In her book Imaging Consumers: Design and Innovation from Wedgwood to
Corning, Regina Lee Blaszczyk describes the creation of market
research. Rather than coercing consumers, the manufactures in this
book wanted to design products that Americans truly wanted. In trying
to determine preferences from dishware to bathroom fixtures, companies
researched who their consumers were and imagined what may draw them
in. This led manufactures to see the buying power of women for the
In their roles as wives and mothers women did 80% of the household
shopping in the early 20th Century. (Blaszczyk, pp. 130) Companies
began catering to women and respecting their needs, altering their
products around tastes, necessity, and popular design. Blaszczyk’s
imagined consumers were women who had the power to make or break a
Despite the power which was put in the hands of women through the

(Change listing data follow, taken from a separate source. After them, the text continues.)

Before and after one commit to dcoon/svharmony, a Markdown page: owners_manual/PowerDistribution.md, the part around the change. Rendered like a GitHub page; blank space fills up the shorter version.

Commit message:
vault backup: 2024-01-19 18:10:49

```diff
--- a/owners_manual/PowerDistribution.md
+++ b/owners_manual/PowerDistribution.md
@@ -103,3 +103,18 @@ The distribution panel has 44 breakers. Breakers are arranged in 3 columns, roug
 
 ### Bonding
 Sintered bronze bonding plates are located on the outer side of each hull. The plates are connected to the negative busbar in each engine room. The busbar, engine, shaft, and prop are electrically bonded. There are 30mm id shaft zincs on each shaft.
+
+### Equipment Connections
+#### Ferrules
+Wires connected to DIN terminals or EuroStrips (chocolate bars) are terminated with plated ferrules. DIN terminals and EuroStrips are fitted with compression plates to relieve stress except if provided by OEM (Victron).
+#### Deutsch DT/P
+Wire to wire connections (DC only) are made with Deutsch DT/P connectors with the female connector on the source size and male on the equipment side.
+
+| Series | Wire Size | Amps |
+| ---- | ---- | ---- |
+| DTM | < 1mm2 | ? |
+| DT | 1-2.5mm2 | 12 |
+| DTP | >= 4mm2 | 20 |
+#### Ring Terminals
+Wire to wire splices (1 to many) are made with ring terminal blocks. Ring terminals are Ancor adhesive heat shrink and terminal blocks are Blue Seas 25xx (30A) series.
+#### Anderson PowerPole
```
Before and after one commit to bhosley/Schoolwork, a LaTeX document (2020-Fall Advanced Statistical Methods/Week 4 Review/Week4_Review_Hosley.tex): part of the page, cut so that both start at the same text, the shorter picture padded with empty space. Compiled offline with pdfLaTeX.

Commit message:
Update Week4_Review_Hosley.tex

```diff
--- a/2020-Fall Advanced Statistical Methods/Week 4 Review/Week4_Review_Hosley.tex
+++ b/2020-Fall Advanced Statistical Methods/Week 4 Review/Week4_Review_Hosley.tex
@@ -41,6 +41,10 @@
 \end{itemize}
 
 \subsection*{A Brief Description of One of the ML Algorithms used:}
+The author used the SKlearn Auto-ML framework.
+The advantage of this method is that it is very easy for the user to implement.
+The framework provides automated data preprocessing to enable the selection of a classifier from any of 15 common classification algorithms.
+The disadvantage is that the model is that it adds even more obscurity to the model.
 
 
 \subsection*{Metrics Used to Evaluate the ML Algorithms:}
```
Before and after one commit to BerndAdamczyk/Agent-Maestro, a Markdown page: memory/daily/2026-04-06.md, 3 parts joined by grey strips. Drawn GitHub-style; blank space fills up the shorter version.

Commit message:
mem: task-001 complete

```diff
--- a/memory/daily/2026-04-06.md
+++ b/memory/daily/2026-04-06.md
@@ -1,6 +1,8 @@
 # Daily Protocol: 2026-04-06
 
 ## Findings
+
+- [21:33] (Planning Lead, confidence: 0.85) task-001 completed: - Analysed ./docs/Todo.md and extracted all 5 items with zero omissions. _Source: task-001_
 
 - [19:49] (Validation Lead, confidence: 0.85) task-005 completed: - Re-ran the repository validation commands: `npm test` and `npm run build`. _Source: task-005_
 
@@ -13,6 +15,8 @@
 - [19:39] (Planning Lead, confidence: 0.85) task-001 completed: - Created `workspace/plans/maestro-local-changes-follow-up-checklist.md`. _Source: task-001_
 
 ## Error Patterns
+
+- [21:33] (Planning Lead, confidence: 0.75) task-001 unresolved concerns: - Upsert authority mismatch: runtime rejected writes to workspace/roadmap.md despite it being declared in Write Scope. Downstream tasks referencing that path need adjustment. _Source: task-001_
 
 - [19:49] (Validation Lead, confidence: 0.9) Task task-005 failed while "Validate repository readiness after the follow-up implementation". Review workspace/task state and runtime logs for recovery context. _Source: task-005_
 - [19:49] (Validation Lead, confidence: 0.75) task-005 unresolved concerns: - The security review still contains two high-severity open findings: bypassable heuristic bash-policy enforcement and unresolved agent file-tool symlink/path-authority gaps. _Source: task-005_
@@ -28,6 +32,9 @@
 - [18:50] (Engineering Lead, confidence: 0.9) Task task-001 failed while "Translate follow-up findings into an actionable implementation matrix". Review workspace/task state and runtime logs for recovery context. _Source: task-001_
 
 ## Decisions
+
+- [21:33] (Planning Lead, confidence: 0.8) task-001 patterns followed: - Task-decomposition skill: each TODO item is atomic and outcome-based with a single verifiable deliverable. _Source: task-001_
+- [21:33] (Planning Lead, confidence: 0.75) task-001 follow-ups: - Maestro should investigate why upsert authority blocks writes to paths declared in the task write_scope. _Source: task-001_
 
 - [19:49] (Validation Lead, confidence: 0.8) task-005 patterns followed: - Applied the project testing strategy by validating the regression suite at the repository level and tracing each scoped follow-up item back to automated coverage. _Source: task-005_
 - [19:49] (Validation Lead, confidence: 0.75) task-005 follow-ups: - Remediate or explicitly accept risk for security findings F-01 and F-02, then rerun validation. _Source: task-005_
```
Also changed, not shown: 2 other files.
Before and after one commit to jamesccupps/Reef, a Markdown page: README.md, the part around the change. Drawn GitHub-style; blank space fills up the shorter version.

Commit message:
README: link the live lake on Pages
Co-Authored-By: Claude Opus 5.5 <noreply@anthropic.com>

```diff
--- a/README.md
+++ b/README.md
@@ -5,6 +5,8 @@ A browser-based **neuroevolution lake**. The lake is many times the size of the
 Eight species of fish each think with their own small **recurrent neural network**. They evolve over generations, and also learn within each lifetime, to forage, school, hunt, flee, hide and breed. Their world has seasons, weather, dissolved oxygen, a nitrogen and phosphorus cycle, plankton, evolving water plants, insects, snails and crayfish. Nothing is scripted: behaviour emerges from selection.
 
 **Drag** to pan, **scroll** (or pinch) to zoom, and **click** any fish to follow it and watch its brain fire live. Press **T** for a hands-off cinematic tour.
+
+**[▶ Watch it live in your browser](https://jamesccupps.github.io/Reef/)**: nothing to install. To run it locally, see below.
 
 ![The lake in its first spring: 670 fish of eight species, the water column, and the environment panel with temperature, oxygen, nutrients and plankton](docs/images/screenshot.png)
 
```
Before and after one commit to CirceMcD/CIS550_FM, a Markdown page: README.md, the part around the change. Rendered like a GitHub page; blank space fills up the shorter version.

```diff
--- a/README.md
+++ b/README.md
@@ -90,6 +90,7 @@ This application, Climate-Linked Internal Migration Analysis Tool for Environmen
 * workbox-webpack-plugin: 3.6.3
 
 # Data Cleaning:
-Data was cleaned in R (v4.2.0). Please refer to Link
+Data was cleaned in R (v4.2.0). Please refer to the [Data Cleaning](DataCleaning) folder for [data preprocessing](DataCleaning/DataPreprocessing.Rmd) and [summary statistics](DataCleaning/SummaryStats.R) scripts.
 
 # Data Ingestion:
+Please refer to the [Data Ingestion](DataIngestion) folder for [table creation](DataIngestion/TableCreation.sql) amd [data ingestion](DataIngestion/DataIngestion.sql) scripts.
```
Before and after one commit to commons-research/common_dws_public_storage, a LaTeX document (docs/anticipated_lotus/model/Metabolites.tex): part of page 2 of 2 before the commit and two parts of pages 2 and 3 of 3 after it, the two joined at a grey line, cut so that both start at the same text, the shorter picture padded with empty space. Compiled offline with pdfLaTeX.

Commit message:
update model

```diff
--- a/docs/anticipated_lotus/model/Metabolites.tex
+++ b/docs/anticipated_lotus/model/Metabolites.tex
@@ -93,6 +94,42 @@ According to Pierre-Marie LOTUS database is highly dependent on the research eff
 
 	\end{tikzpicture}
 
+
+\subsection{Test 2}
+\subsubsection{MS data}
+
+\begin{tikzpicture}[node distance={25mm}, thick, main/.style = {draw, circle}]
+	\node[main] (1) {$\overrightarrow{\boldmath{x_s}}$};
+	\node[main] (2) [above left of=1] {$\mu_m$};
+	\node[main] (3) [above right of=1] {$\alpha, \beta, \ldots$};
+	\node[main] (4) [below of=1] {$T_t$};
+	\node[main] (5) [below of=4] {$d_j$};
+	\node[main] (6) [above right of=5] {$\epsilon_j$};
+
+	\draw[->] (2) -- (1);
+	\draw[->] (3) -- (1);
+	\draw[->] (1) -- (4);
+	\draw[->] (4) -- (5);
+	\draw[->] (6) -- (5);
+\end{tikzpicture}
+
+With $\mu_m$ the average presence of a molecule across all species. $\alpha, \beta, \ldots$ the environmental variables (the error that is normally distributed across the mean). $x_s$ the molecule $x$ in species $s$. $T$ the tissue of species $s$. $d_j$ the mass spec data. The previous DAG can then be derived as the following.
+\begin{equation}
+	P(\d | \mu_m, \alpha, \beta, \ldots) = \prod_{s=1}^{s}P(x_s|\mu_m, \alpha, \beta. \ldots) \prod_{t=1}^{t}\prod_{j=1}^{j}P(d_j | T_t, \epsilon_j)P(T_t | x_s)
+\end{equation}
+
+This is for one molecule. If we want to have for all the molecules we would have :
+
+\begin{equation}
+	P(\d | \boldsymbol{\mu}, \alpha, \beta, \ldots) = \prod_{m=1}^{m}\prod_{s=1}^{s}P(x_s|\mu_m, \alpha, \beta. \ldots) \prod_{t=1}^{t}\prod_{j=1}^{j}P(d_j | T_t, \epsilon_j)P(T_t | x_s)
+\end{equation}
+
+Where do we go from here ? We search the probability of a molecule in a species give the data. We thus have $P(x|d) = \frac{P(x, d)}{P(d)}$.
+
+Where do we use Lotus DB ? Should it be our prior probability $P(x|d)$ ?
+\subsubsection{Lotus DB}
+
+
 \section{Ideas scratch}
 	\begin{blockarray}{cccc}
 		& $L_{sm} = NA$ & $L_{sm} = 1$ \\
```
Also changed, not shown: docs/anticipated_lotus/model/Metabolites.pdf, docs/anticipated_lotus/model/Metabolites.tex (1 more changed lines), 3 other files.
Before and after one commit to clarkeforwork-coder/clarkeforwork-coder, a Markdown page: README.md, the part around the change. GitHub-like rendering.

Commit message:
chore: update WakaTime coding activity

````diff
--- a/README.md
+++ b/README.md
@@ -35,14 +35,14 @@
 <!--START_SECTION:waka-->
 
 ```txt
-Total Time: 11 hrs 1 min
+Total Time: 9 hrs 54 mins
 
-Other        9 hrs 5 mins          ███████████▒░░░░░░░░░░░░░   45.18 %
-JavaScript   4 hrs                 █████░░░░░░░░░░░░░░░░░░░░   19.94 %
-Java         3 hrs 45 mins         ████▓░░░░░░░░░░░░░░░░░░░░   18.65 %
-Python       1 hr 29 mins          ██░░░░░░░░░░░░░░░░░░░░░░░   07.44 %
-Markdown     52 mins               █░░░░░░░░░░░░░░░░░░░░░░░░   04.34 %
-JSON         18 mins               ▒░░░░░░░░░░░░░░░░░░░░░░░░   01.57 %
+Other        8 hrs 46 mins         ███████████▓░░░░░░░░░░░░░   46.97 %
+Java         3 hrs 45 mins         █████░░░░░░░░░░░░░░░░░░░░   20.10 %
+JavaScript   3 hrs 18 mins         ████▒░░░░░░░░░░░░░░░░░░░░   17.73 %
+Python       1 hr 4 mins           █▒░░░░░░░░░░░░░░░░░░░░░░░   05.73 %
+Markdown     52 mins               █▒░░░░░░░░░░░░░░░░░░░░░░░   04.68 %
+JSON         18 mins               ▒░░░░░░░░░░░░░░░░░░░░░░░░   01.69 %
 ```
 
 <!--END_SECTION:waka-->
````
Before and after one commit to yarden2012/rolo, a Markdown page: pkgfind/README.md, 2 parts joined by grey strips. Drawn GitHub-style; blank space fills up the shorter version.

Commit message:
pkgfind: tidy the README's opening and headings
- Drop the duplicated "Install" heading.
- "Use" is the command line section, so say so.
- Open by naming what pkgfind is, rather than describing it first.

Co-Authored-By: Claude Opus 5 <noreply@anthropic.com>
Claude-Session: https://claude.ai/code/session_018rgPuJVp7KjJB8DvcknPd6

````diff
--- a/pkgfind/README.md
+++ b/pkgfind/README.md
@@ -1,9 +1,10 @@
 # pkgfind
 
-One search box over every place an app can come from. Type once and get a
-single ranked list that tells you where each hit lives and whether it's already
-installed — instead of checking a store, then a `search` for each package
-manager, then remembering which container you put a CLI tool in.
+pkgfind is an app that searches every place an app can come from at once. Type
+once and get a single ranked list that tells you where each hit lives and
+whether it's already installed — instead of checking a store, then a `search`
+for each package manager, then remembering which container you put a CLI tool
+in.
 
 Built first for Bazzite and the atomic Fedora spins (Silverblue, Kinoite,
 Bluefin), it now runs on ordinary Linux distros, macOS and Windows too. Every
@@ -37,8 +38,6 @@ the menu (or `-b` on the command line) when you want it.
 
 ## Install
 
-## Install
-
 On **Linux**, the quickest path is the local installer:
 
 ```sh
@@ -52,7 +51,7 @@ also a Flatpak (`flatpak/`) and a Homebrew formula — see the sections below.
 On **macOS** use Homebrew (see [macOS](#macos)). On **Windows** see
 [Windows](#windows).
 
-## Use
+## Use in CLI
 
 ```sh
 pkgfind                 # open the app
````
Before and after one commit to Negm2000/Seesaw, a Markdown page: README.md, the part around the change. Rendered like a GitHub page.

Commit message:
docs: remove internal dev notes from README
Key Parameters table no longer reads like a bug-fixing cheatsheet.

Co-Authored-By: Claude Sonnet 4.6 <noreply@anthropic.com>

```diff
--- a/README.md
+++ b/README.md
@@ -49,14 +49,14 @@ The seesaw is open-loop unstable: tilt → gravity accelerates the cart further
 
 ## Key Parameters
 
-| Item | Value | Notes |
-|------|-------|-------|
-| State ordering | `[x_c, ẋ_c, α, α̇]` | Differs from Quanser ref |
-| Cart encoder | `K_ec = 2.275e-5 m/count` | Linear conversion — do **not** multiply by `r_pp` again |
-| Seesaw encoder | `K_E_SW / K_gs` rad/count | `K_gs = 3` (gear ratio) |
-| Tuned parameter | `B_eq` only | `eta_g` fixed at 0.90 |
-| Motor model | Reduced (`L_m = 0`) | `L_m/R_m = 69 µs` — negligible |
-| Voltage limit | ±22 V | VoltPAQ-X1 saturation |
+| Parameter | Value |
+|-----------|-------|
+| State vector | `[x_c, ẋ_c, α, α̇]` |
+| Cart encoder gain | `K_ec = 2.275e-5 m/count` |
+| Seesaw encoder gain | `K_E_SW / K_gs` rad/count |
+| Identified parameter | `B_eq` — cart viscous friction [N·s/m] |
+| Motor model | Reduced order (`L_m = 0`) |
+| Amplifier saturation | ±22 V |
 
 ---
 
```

market, this shift was not a step in the right direction for women.
Women did a majority of the household buying during the time period
explored by Blaszczyk because they could not fill other roles beyond
the home. But this idea of woman as sole buyer has become so engrained
in the American consciousness that it has not changed for a century.
Even though women have moved outside the home they are shown as the
sole contributors to domestic buying. In modern ads women are the only
people in the grocery store, using Clorox wipes, dusting with the
Swiffer, packing children’s lunches, or cooking. After all, choosy
Moms choose JIF. What about choosy Dads?
This assumption puts an undue burden of responsibility on women and
forces them into being the errand runners. These ads reinforce
negative stereotypes about who the modern woman is and what her
priorities are. Surely modern market research shows that these sorts
of domestic tasks are shared. I think that modern corporations need to
imagine a new consumer.